Task prompt
Each entry must appear in the answer exactly as given.

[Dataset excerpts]
——

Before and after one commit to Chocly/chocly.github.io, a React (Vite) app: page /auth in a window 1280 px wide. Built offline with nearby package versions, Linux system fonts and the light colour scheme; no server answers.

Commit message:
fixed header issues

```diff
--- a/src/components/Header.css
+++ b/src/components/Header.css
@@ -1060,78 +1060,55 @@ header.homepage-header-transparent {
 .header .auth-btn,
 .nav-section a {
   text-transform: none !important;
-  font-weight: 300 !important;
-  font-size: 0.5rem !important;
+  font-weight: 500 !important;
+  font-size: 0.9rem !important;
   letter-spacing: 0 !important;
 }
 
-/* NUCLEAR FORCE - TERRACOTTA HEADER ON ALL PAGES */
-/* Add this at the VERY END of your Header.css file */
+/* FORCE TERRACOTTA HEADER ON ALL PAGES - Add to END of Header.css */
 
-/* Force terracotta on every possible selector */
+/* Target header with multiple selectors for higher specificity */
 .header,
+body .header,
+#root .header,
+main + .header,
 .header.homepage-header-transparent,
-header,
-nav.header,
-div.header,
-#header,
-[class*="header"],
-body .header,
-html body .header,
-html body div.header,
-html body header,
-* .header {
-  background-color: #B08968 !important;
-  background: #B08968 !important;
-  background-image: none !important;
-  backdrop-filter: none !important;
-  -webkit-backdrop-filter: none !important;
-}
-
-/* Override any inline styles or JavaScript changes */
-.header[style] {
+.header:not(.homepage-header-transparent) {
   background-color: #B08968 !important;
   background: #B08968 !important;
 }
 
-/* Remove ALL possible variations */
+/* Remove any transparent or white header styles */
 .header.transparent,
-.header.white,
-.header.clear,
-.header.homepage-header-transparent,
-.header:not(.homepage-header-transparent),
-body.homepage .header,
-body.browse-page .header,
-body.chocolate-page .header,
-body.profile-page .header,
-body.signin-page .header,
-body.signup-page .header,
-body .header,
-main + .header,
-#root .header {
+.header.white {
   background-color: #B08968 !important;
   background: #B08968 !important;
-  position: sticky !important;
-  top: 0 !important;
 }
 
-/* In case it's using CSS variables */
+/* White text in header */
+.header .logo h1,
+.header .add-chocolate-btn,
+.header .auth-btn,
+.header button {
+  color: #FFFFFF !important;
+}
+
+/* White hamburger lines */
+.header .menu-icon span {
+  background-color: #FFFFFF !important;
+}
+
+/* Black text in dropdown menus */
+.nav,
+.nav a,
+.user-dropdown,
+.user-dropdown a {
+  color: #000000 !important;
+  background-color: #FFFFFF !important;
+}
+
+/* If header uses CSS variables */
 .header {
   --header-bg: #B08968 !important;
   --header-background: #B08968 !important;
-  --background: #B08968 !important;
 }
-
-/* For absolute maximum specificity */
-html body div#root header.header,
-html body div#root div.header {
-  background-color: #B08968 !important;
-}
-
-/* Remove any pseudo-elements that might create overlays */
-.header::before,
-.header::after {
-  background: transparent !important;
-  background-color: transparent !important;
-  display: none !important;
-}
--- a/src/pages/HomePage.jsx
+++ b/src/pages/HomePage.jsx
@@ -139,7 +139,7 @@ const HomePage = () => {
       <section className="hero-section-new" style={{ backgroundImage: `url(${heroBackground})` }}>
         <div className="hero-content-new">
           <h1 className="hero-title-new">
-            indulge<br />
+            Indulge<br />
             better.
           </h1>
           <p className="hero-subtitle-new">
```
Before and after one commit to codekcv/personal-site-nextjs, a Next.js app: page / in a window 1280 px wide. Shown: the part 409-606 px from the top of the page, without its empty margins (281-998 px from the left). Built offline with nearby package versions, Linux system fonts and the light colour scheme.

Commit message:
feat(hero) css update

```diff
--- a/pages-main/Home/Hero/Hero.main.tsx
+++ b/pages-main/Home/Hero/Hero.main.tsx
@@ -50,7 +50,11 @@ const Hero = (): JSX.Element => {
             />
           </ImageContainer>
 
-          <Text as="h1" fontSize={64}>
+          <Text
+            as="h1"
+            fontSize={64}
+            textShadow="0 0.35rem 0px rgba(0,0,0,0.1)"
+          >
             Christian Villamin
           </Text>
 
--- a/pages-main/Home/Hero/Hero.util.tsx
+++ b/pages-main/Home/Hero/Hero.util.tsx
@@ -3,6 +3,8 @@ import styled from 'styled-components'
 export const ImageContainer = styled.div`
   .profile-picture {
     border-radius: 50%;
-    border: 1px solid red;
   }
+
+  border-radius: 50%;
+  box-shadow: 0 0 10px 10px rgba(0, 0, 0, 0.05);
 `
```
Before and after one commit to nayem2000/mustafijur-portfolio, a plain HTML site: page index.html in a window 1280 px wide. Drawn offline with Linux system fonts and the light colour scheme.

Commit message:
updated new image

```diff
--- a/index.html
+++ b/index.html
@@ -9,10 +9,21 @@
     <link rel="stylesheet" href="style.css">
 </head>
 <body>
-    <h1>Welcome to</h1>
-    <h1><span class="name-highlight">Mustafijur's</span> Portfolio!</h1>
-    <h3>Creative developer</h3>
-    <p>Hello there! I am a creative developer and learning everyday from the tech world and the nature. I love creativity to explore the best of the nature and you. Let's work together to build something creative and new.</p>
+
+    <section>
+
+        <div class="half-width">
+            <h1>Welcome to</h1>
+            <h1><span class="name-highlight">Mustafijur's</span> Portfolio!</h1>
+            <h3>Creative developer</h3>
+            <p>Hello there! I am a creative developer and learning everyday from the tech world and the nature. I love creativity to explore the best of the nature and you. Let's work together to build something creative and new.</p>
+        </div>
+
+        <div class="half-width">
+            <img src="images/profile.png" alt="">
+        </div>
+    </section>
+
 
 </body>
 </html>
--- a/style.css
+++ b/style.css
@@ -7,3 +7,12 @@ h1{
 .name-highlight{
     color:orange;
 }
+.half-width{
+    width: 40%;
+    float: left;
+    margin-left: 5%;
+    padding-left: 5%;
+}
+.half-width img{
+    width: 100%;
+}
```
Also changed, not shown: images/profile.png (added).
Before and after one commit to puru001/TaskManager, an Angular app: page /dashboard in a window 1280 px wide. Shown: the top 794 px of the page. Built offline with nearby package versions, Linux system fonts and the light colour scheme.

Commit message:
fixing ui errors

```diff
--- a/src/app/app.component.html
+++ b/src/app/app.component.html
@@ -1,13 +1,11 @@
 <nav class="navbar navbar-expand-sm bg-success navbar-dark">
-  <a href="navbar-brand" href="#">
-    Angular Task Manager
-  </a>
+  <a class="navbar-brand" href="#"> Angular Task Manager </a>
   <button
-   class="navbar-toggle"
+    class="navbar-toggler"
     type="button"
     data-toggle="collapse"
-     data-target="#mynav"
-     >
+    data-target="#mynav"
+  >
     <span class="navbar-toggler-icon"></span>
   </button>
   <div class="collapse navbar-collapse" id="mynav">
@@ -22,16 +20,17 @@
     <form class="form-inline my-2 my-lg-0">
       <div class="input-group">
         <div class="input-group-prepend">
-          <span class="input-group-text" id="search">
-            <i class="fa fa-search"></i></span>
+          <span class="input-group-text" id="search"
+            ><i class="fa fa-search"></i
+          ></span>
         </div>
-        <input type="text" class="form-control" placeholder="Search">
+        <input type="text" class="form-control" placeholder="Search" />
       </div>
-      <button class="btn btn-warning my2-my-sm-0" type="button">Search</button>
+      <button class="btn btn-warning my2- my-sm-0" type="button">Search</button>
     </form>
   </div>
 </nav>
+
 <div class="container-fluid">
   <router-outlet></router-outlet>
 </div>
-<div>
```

——

Response area
Before and after one commit to Chocly/chocly.github.io, a React (Vite) app: page /auth in a window 1280 px wide. Built offline with nearby package versions, Linux system fonts and the light colour scheme; no server answers.

Commit message:
fixed header issues

```diff
--- a/src/components/Header.css
+++ b/src/components/Header.css
@@ -1060,78 +1060,55 @@ header.homepage-header-transparent {
 .header .auth-btn,
 .nav-section a {
   text-transform: none !important;
-  font-weight: 300 !important;
-  font-size: 0.5rem !important;
+  font-weight: 500 !important;
+  font-size: 0.9rem !important;
   letter-spacing: 0 !important;
 }
 
-/* NUCLEAR FORCE - TERRACOTTA HEADER ON ALL PAGES */
-/* Add this at the VERY END of your Header.css file */
+/* FORCE TERRACOTTA HEADER ON ALL PAGES - Add to END of Header.css */
 
-/* Force terracotta on every possible selector */
+/* Target header with multiple selectors for higher specificity */
 .header,
+body .header,
+#root .header,
+main + .header,
 .header.homepage-header-transparent,
-header,
-nav.header,
-div.header,
-#header,
-[class*="header"],
-body .header,
-html body .header,
-html body div.header,
-html body header,
-* .header {
-  background-color: #B08968 !important;
-  background: #B08968 !important;
-  background-image: none !important;
-  backdrop-filter: none !important;
-  -webkit-backdrop-filter: none !important;
-}
-
-/* Override any inline styles or JavaScript changes */
-.header[style] {
+.header:not(.homepage-header-transparent) {
   background-color: #B08968 !important;
   background: #B08968 !important;
 }
 
-/* Remove ALL possible variations */
+/* Remove any transparent or white header styles */
 .header.transparent,
-.header.white,
-.header.clear,
-.header.homepage-header-transparent,
-.header:not(.homepage-header-transparent),
-body.homepage .header,
-body.browse-page .header,
-body.chocolate-page .header,
-body.profile-page .header,
-body.signin-page .header,
-body.signup-page .header,
-body .header,
-main + .header,
-#root .header {
+.header.white {
   background-color: #B08968 !important;
   background: #B08968 !important;
-  position: sticky !important;
-  top: 0 !important;
 }
 
-/* In case it's using CSS variables */
+/* White text in header */
+.header .logo h1,
+.header .add-chocolate-btn,
+.header .auth-btn,
+.header button {
+  color: #FFFFFF !important;
+}
+
+/* White hamburger lines */
+.header .menu-icon span {
+  background-color: #FFFFFF !important;
+}
+
+/* Black text in dropdown menus */
+.nav,
+.nav a,
+.user-dropdown,
+.user-dropdown a {
+  color: #000000 !important;
+  background-color: #FFFFFF !important;
+}
+
+/* If header uses CSS variables */
 .header {
   --header-bg: #B08968 !important;
   --header-background: #B08968 !important;
-  --background: #B08968 !important;
 }
-
-/* For absolute maximum specificity */
-html body div#root header.header,
-html body div#root div.header {
-  background-color: #B08968 !important;
-}
-
-/* Remove any pseudo-elements that might create overlays */
-.header::before,
-.header::after {
-  background: transparent !important;
-  background-color: transparent !important;
-  display: none !important;
-}
--- a/src/pages/HomePage.jsx
+++ b/src/pages/HomePage.jsx
@@ -139,7 +139,7 @@ const HomePage = () => {
       <section className="hero-section-new" style={{ backgroundImage: `url(${heroBackground})` }}>
         <div className="hero-content-new">
           <h1 className="hero-title-new">
-            indulge<br />
+            Indulge<br />
             better.
           </h1>
           <p className="hero-subtitle-new">
```
Before and after one commit to codekcv/personal-site-nextjs, a Next.js app: page / in a window 1280 px wide. Shown: the part 409-606 px from the top of the page, without its empty margins (281-998 px from the left). Built offline with nearby package versions, Linux system fonts and the light colour scheme.

Commit message:
feat(hero) css update

```diff
--- a/pages-main/Home/Hero/Hero.main.tsx
+++ b/pages-main/Home/Hero/Hero.main.tsx
@@ -50,7 +50,11 @@ const Hero = (): JSX.Element => {
             />
           </ImageContainer>
 
-          <Text as="h1" fontSize={64}>
+          <Text
+            as="h1"
+            fontSize={64}
+            textShadow="0 0.35rem 0px rgba(0,0,0,0.1)"
+          >
             Christian Villamin
           </Text>
 
--- a/pages-main/Home/Hero/Hero.util.tsx
+++ b/pages-main/Home/Hero/Hero.util.tsx
@@ -3,6 +3,8 @@ import styled from 'styled-components'
 export const ImageContainer = styled.div`
   .profile-picture {
     border-radius: 50%;
-    border: 1px solid red;
   }
+
+  border-radius: 50%;
+  box-shadow: 0 0 10px 10px rgba(0, 0, 0, 0.05);
 `
```
Before and after one commit to nayem2000/mustafijur-portfolio, a plain HTML site: page index.html in a window 1280 px wide. Drawn offline with Linux system fonts and the light colour scheme.

Commit message:
updated new image

```diff
--- a/index.html
+++ b/index.html
@@ -9,10 +9,21 @@
     <link rel="stylesheet" href="style.css">
 </head>
 <body>
-    <h1>Welcome to</h1>
-    <h1><span class="name-highlight">Mustafijur's</span> Portfolio!</h1>
-    <h3>Creative developer</h3>
-    <p>Hello there! I am a creative developer and learning everyday from the tech world and the nature. I love creativity to explore the best of the nature and you. Let's work together to build something creative and new.</p>
+
+    <section>
+
+        <div class="half-width">
+            <h1>Welcome to</h1>
+            <h1><span class="name-highlight">Mustafijur's</span> Portfolio!</h1>
+            <h3>Creative developer</h3>
+            <p>Hello there! I am a creative developer and learning everyday from the tech world and the nature. I love creativity to explore the best of the nature and you. Let's work together to build something creative and new.</p>
+        </div>
+
+        <div class="half-width">
+            <img src="images/profile.png" alt="">
+        </div>
+    </section>
+
 
 </body>
 </html>
--- a/style.css
+++ b/style.css
@@ -7,3 +7,12 @@ h1{
 .name-highlight{
     color:orange;
 }
+.half-width{
+    width: 40%;
+    float: left;
+    margin-left: 5%;
+    padding-left: 5%;
+}
+.half-width img{
+    width: 100%;
+}
```
Also changed, not shown: images/profile.png (added).
Before and after one commit to puru001/TaskManager, an Angular app: page /dashboard in a window 1280 px wide. Shown: the top 794 px of the page. Built offline with nearby package versions, Linux system fonts and the light colour scheme.

Commit message:
fixing ui errors

```diff
--- a/src/app/app.component.html
+++ b/src/app/app.component.html
@@ -1,13 +1,11 @@
 <nav class="navbar navbar-expand-sm bg-success navbar-dark">
-  <a href="navbar-brand" href="#">
-    Angular Task Manager
-  </a>
+  <a class="navbar-brand" href="#"> Angular Task Manager </a>
   <button
-   class="navbar-toggle"
+    class="navbar-toggler"
     type="button"
     data-toggle="collapse"
-     data-target="#mynav"
-     >
+    data-target="#mynav"
+  >
     <span class="navbar-toggler-icon"></span>
   </button>
   <div class="collapse navbar-collapse" id="mynav">
@@ -22,16 +20,17 @@
     <form class="form-inline my-2 my-lg-0">
       <div class="input-group">
         <div class="input-group-prepend">
-          <span class="input-group-text" id="search">
-            <i class="fa fa-search"></i></span>
+          <span class="input-group-text" id="search"
+            ><i class="fa fa-search"></i
+          ></span>
         </div>
-        <input type="text" class="form-control" placeholder="Search">
+        <input type="text" class="form-control" placeholder="Search" />
       </div>
-      <button class="btn btn-warning my2-my-sm-0" type="button">Search</button>
+      <button class="btn btn-warning my2- my-sm-0" type="button">Search</button>
     </form>
   </div>
 </nav>
+
 <div class="container-fluid">
   <router-outlet></router-outlet>
 </div>
-<div>
```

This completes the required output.